Janina Bauman was thirteen-years-old when Hitler's decree forced her family into the Jewish ghetto in Warsaw. The young, bright, lively girl suddenly found herself in a cramped flat hiding with other Jewish families. Then came the raids. To avoid being one of the thousands who were rounded up every day and deported to the camps, Janina was forced to keep on the move. Her escape to the 'Aryan' side was followed by years spent behind hidden doors, where dependence on others was crucial. Told through her teenage diaries, this is an extraordinary tale of a passionate young woman's survival and courage.
Most Helpful Customer Reviews
Winter in the Morning based on 0 ratings. 1 reviews.

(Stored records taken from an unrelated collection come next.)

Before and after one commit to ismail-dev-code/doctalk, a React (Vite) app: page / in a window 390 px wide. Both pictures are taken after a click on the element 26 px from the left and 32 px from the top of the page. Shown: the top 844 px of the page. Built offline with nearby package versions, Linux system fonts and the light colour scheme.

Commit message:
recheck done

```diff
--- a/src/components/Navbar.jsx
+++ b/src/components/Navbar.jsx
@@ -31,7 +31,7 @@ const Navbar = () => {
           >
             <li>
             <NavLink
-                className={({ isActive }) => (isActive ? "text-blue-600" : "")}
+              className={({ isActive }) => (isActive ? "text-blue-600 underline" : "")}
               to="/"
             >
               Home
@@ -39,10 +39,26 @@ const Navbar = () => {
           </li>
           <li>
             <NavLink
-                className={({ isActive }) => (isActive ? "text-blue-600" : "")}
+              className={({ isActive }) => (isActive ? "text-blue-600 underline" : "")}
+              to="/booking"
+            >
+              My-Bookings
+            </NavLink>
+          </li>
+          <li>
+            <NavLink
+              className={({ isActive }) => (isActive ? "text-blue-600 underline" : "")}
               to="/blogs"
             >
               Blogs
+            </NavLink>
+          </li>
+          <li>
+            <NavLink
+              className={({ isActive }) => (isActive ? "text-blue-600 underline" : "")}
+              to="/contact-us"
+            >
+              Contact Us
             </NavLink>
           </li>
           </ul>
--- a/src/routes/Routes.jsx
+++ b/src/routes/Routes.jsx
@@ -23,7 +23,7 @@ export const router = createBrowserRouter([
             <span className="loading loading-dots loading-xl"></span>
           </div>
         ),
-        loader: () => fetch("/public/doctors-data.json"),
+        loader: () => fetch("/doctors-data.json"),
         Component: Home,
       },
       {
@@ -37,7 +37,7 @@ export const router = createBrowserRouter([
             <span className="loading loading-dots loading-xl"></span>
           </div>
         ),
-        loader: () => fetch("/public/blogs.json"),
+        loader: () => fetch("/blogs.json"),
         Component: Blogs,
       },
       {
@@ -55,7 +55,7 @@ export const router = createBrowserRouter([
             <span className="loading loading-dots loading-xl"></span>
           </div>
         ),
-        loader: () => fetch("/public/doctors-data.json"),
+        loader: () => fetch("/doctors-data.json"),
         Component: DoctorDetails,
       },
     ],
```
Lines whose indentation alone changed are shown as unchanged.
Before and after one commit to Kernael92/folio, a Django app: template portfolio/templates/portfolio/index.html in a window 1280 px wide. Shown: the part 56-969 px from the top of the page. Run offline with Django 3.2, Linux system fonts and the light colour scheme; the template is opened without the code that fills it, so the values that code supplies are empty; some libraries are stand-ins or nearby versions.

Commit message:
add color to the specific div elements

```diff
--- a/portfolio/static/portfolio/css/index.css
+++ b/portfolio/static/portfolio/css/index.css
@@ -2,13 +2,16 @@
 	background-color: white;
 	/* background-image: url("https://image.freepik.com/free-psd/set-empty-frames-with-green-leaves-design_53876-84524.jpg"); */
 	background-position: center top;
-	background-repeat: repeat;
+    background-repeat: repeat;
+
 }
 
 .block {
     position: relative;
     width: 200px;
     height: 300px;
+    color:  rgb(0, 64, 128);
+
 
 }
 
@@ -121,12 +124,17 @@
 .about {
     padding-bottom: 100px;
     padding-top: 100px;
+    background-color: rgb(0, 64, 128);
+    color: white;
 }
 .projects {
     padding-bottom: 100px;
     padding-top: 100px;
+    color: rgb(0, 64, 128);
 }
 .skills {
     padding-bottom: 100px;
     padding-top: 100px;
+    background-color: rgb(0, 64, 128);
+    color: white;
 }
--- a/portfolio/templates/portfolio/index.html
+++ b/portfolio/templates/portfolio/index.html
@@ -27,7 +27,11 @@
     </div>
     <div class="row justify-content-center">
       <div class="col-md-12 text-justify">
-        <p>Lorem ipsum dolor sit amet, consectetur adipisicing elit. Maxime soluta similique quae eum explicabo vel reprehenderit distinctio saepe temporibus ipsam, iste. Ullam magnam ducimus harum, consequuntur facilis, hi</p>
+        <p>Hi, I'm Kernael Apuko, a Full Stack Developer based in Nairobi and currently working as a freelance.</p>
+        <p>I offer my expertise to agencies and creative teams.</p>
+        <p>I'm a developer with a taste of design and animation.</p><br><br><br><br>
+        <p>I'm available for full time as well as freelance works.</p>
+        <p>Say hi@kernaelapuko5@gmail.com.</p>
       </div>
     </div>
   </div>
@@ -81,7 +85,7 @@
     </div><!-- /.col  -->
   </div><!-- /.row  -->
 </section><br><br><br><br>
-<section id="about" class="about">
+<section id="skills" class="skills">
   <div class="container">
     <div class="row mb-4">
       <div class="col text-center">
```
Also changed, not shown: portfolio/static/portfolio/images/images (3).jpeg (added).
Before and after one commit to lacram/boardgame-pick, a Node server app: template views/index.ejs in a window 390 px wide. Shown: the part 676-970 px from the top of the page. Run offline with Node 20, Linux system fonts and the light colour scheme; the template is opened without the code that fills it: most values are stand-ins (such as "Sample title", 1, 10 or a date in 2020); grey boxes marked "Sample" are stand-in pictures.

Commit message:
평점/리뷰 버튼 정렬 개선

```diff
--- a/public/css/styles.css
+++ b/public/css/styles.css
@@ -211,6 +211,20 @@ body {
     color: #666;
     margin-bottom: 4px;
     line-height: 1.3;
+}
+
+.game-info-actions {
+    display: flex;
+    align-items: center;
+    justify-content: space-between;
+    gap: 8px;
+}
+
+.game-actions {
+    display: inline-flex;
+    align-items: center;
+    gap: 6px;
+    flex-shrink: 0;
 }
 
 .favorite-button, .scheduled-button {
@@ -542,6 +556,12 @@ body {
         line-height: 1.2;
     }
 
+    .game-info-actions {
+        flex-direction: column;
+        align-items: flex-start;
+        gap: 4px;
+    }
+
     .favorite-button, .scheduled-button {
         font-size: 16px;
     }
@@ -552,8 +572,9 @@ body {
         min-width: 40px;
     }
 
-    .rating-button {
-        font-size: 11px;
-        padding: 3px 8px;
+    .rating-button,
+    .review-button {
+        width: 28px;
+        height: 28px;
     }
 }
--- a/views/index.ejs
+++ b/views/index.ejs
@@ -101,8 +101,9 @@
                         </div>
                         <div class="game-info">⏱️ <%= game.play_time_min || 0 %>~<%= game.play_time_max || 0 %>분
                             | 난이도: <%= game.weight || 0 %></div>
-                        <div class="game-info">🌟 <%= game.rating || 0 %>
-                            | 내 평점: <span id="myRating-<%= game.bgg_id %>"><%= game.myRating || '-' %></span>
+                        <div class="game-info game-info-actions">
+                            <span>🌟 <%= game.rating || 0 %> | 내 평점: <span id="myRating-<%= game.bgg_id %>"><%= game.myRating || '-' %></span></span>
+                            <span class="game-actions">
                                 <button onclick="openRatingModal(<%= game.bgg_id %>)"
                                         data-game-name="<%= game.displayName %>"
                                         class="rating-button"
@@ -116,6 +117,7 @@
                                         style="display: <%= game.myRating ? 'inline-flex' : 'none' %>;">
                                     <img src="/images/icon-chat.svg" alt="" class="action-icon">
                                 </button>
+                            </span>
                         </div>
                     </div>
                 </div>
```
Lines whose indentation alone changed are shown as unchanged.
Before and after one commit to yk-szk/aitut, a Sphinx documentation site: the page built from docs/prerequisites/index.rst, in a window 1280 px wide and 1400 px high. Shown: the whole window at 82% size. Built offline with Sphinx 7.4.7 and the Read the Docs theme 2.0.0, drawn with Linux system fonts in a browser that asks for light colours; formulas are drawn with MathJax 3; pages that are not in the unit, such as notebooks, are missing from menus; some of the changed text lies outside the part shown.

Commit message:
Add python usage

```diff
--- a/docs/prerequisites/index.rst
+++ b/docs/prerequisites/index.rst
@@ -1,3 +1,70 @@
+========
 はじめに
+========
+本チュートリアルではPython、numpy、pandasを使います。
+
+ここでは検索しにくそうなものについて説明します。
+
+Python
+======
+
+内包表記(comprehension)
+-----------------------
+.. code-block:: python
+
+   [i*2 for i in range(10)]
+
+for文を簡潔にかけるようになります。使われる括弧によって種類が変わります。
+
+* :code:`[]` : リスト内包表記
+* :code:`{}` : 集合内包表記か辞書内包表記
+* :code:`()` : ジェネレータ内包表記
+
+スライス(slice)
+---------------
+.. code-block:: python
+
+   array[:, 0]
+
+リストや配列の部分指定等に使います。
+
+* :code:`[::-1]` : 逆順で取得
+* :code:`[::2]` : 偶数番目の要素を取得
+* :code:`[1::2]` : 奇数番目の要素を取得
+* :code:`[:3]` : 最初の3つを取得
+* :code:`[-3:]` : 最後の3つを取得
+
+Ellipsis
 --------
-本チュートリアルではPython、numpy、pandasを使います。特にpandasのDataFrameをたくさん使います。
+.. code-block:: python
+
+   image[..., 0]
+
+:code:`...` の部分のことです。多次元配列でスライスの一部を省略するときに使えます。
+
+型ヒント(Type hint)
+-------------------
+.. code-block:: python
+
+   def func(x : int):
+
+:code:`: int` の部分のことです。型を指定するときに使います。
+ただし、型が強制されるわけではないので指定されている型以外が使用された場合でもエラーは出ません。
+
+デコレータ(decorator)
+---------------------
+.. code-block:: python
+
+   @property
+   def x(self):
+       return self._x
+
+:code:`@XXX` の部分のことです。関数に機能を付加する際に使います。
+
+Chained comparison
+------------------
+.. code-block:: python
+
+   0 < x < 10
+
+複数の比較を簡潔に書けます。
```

I am a high school sophomore and I chose to read this book for my research project. I really enjoyed reading this book. It was different from other books I have read about the Holocaust because the main character did not go to a concentration camp. The book kept me on the edge of my seat not knowing if the characters would be caught by the Germans and sent to a labor camp. While reading this book I could picture what it was like to be in the Warsaw ghetto and beyond. The book came to life, creating pictures in my head. When the sisters were at a dance, it was almost as if I was in the same room because I could hear the laughter and the music. This book described life in the ghettos rather than life in the labor and death camps. Though this was an interesting read it did not answer any of the questions. It was just a story, not a book of facts. However, I did like how the author wrote her diary entries she kept during the war in the book. It added a deeper meaning to the book because you were able to read her personal thoughts throughout the years. One can relate to Janina's story because she lost her loved ones. If you are wanting to read a book about life in the ghettos during the Holocaust, I highly recommend this book.